Start of Block

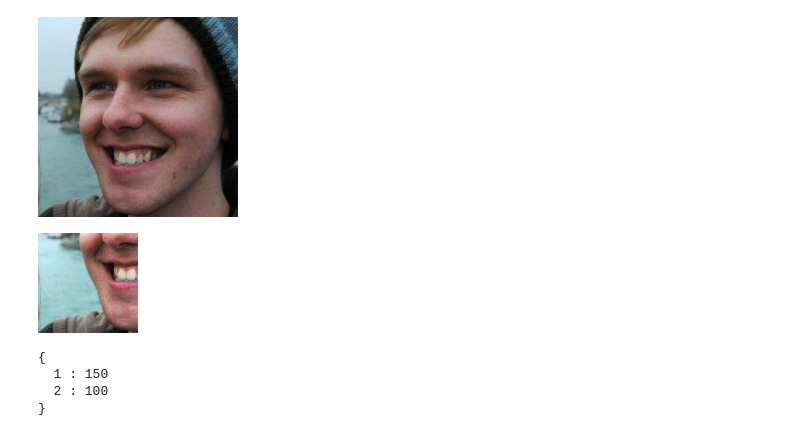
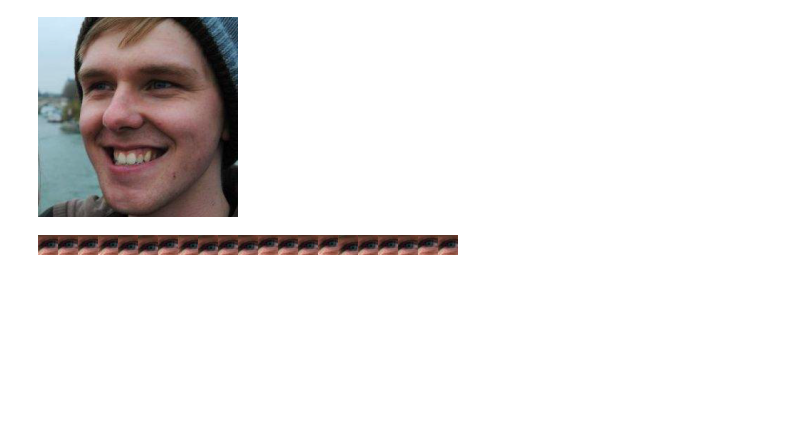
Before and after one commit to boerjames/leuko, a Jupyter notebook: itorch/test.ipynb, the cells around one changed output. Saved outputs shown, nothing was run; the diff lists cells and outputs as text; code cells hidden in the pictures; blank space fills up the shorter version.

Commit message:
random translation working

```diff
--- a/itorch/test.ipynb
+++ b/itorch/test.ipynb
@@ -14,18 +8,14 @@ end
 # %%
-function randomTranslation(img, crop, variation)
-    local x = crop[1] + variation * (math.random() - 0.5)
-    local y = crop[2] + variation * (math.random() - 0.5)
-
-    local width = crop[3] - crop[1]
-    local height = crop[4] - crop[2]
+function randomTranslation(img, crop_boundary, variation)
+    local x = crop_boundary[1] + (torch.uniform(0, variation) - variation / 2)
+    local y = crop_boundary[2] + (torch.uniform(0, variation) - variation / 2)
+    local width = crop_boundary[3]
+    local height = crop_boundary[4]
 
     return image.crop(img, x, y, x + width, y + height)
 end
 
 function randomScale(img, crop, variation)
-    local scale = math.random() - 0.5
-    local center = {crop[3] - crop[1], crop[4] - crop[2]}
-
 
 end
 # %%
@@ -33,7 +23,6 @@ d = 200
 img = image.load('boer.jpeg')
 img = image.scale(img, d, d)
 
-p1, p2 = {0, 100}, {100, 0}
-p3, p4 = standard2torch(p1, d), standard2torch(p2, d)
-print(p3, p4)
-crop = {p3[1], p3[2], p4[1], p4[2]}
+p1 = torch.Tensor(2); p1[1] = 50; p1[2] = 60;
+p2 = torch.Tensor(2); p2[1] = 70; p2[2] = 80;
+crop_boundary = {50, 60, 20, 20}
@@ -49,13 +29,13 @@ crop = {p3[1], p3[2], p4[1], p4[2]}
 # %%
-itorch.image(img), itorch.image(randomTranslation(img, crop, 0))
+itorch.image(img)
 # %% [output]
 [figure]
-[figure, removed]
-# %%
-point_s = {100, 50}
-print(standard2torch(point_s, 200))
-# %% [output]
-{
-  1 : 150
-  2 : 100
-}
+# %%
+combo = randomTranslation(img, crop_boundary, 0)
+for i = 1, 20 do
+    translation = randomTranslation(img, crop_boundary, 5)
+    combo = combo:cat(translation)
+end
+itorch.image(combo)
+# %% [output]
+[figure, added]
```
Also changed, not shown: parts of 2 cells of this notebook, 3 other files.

End of Block
Start of Block

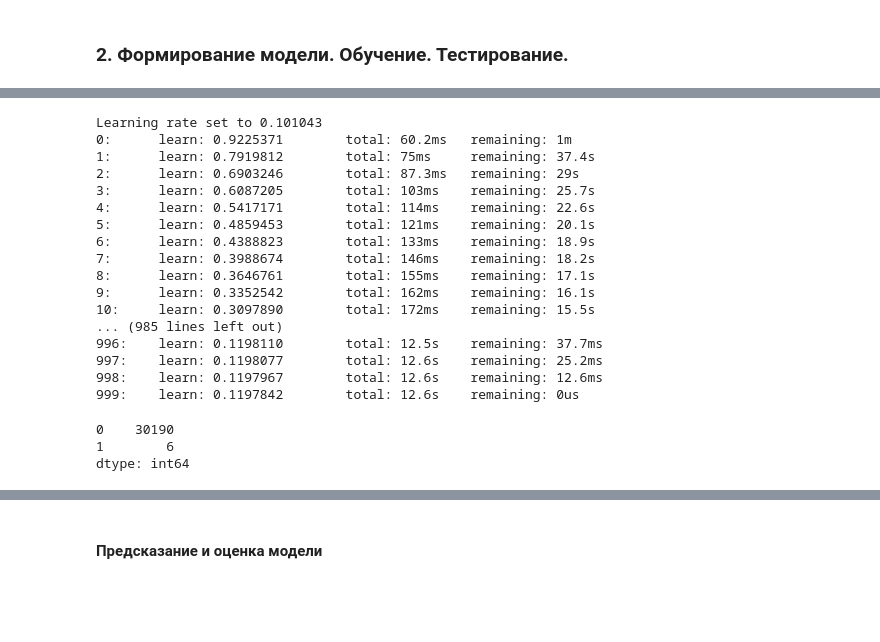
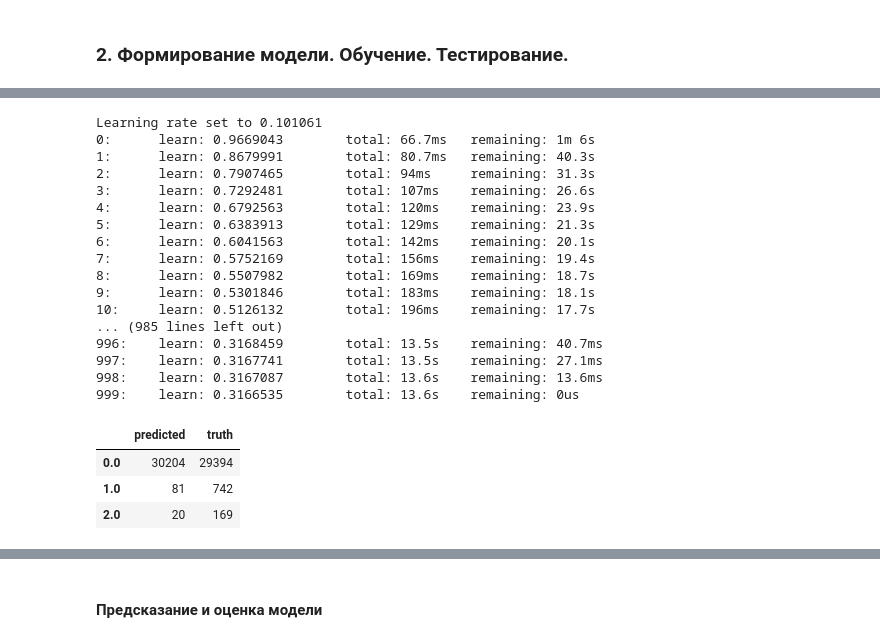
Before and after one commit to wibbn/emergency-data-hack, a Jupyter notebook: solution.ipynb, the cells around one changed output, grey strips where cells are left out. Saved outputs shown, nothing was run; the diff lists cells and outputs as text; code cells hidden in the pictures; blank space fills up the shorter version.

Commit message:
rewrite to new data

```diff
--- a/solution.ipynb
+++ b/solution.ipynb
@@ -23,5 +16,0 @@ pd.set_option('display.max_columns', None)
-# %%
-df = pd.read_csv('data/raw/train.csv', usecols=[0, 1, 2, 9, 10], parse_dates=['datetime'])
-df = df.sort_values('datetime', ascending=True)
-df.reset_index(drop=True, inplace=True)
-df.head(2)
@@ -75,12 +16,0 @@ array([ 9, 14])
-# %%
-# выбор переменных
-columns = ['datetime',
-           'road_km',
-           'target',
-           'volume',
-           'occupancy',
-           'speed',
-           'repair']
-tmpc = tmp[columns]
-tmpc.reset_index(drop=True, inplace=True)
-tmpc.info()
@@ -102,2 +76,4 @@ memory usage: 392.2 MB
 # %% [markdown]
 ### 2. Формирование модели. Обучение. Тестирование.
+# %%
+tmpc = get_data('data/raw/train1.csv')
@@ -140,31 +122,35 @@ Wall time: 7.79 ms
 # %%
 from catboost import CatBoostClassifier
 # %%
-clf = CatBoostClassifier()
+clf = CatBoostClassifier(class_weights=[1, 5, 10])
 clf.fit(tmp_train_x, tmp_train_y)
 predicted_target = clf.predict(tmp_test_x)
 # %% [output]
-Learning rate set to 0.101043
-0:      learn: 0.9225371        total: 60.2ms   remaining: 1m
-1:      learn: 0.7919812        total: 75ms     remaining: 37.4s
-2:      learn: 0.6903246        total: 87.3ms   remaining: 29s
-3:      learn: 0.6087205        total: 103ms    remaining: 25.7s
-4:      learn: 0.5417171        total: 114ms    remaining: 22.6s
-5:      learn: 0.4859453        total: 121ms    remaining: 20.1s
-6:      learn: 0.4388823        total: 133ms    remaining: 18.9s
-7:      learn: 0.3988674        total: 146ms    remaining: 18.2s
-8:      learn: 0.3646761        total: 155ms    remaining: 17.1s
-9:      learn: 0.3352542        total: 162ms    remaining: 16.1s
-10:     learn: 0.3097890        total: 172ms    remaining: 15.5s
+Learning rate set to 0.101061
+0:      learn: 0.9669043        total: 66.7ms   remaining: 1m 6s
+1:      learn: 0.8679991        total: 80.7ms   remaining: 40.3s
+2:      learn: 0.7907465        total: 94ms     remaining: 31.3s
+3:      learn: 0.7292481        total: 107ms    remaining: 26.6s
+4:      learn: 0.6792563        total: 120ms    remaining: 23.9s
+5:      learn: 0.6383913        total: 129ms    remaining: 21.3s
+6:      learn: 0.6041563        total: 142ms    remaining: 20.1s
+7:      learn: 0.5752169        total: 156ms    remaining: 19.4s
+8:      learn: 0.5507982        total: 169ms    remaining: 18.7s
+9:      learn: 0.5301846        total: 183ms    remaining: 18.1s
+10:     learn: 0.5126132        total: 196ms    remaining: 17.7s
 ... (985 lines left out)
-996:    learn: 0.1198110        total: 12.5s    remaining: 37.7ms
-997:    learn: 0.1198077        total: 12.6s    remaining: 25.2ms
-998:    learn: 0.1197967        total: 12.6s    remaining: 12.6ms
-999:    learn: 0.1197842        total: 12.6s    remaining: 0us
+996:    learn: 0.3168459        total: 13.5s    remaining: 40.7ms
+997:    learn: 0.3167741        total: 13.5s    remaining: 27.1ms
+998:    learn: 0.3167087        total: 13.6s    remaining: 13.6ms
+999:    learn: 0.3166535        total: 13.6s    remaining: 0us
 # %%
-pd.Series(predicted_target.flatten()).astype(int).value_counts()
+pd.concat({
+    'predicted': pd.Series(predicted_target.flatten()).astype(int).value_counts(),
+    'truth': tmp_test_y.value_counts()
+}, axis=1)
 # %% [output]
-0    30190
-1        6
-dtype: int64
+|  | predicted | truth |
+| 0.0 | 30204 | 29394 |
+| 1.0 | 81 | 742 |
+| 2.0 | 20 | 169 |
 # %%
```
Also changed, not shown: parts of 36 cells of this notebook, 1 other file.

End of Block
Start of Block

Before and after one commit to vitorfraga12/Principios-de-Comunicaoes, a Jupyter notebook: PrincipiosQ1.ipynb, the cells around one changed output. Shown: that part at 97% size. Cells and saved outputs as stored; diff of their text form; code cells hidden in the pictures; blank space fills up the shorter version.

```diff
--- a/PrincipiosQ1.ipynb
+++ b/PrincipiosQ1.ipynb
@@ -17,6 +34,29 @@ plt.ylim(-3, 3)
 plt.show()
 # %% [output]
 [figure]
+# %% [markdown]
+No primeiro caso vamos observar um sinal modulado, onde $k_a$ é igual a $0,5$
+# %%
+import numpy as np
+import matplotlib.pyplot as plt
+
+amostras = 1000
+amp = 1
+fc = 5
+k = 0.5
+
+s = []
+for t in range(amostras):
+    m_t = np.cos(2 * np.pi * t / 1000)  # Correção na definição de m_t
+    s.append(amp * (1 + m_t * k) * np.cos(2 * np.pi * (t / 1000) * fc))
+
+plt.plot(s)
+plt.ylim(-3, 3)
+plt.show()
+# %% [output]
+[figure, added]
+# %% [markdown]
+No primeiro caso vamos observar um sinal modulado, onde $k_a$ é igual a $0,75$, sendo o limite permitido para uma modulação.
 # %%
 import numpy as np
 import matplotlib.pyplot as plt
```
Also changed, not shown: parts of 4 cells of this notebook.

End of Block

§ What the exercise asks:
Please show all lines from the entries that contain the word "flatten".

§ Task result:
-pd.Series(predicted_target.flatten()).astype(int).value_counts()
+    'predicted': pd.Series(predicted_target.flatten()).astype(int).value_counts(),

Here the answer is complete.